-- Opening Marker --

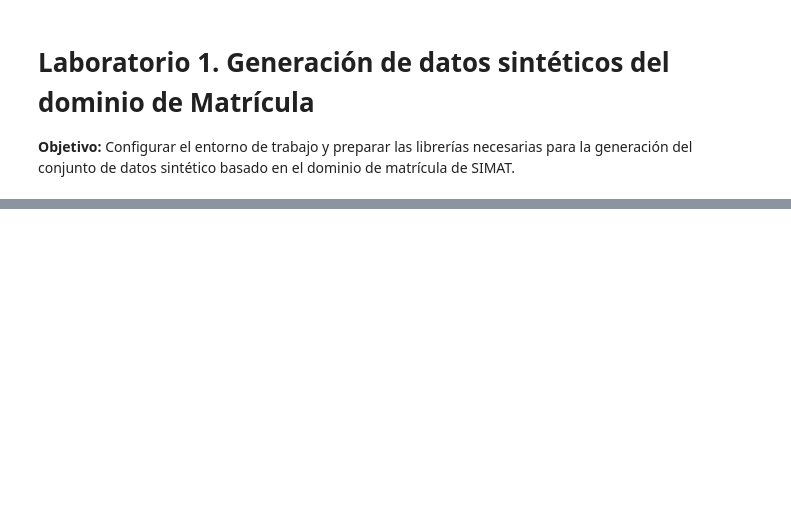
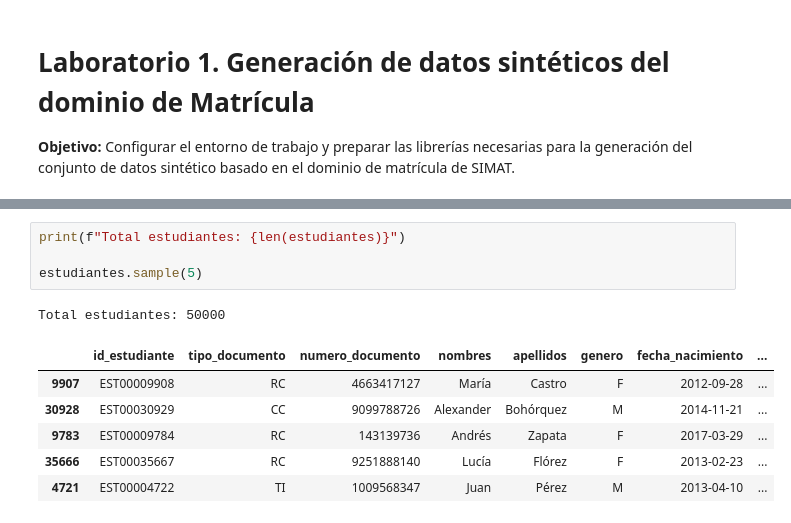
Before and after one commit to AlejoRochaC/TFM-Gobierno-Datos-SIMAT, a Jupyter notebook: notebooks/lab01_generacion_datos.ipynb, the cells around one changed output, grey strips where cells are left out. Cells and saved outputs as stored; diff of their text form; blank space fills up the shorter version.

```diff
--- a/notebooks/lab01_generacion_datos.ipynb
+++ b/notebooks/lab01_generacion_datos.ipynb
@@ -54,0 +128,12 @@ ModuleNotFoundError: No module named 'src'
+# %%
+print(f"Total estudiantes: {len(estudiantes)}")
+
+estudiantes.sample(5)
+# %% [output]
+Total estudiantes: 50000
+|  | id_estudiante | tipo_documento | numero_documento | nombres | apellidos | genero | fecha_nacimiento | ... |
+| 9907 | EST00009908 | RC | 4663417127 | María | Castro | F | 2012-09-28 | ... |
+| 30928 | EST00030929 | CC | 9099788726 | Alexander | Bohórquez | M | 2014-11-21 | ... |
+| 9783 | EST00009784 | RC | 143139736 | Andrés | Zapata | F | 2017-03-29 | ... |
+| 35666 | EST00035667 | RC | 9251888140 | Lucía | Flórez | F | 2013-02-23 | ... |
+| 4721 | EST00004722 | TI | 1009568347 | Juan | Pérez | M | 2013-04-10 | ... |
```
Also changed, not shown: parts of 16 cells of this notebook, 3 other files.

-- Closing Marker --

Search the entries above for lines holding the string "Total", then report only how many there are.

» Output:
2